• **Task statement**
Print the entries exactly as they appear, and omit any images.

________

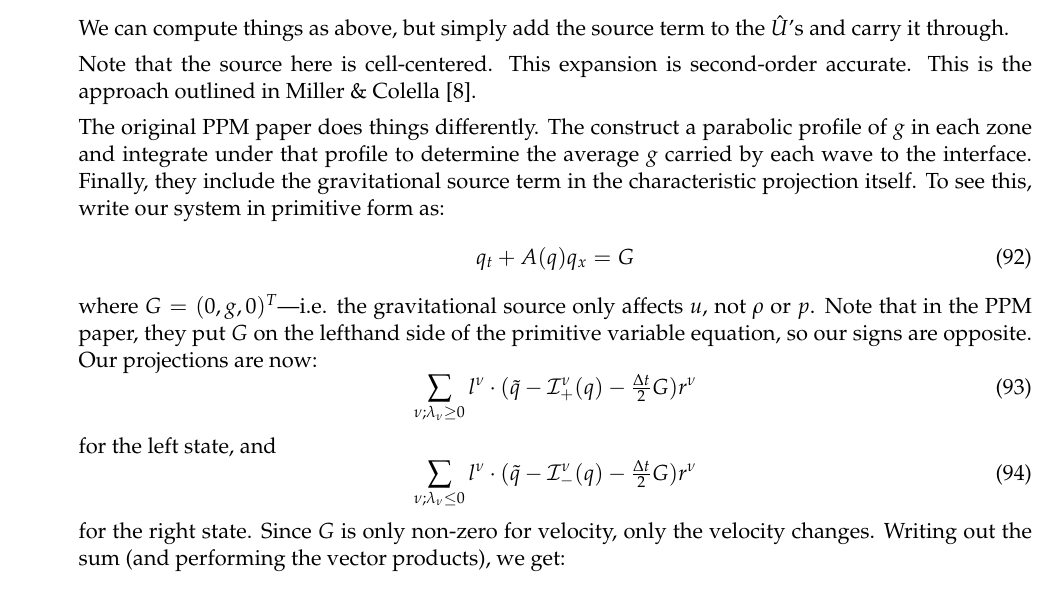
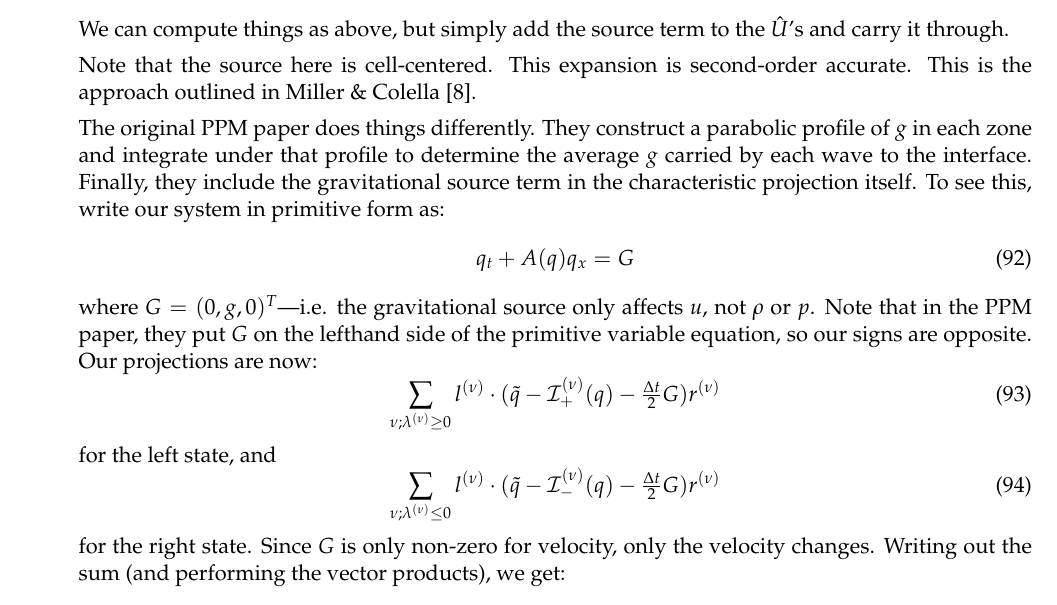
Before and after one commit to Open-Astrophysics-Bookshelf/numerical_exercises, a LaTeX document (Euler/Euler.tex): part of page 17 of 21, cut so that both start at the same text. Compiled offline with pdfLaTeX.

Commit message:
minor fixes

```diff
--- a/Euler/Euler.tex
+++ b/Euler/Euler.tex
@@ -1285,7 +1285,7 @@ Note that the source here is cell-centered.  This expansion is
 second-order accurate.  This is the approach outlined in Miller
 \& Colella \cite{millercolella:2002}.
 
-The original PPM paper does things differently.  The construct a parabolic
+The original PPM paper does things differently.  They construct a parabolic
 profile of $g$ in each zone and integrate under that profile to determine
 the average $g$ carried by each wave to the interface.  Finally, they include
 the gravitational source term in the characteristic projection itself.
@@ -1298,11 +1298,11 @@ $u$, not $\rho$ or $p$.  Note that in the PPM paper, they put $G$ on
 the lefthand side of the primitive variable equation, so our signs are
 opposite.  Our projections are now:
 \begin{equation}
-\sum_{\nu; \lambda_\nu \ge 0}l^\nu \cdot (\tilde{q} - \mathcal{I}^\nu_+(q) - \tfrac{\Delta t}{2} G) r^\nu
+\sum_{\nu; \lambda^\enu \ge 0}l^\enu \cdot (\tilde{q} - \mathcal{I}^\enu_+(q) - \tfrac{\Delta t}{2} G) r^\enu
 \end{equation}
 for the left state, and
 \begin{equation}
-\sum_{\nu; \lambda_\nu \le 0} l^\nu \cdot (\tilde{q} - \mathcal{I}^\nu_-(q) - \tfrac{\Delta t}{2} G) r^\nu
+\sum_{\nu; \lambda^\enu \le 0} l^\enu \cdot (\tilde{q} - \mathcal{I}^\enu_-(q) - \tfrac{\Delta t}{2} G) r^\enu
 \end{equation}
 for the right state.  Since $G$ is only non-zero for velocity, only
 the velocity changes.  Writing out the sum (and performing the vector products), we
```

________

• **Solution to this problem**
Before and after one commit to Open-Astrophysics-Bookshelf/numerical_exercises, a LaTeX document (Euler/Euler.tex): part of page 17 of 21, cut so that both start at the same text. Compiled offline with pdfLaTeX.

Commit message:
minor fixes

```diff
--- a/Euler/Euler.tex
+++ b/Euler/Euler.tex
@@ -1285,7 +1285,7 @@ Note that the source here is cell-centered.  This expansion is
 second-order accurate.  This is the approach outlined in Miller
 \& Colella \cite{millercolella:2002}.
 
-The original PPM paper does things differently.  The construct a parabolic
+The original PPM paper does things differently.  They construct a parabolic
 profile of $g$ in each zone and integrate under that profile to determine
 the average $g$ carried by each wave to the interface.  Finally, they include
 the gravitational source term in the characteristic projection itself.
@@ -1298,11 +1298,11 @@ $u$, not $\rho$ or $p$.  Note that in the PPM paper, they put $G$ on
 the lefthand side of the primitive variable equation, so our signs are
 opposite.  Our projections are now:
 \begin{equation}
-\sum_{\nu; \lambda_\nu \ge 0}l^\nu \cdot (\tilde{q} - \mathcal{I}^\nu_+(q) - \tfrac{\Delta t}{2} G) r^\nu
+\sum_{\nu; \lambda^\enu \ge 0}l^\enu \cdot (\tilde{q} - \mathcal{I}^\enu_+(q) - \tfrac{\Delta t}{2} G) r^\enu
 \end{equation}
 for the left state, and
 \begin{equation}
-\sum_{\nu; \lambda_\nu \le 0} l^\nu \cdot (\tilde{q} - \mathcal{I}^\nu_-(q) - \tfrac{\Delta t}{2} G) r^\nu
+\sum_{\nu; \lambda^\enu \le 0} l^\enu \cdot (\tilde{q} - \mathcal{I}^\enu_-(q) - \tfrac{\Delta t}{2} G) r^\enu
 \end{equation}
 for the right state.  Since $G$ is only non-zero for velocity, only
 the velocity changes.  Writing out the sum (and performing the vector products), we
```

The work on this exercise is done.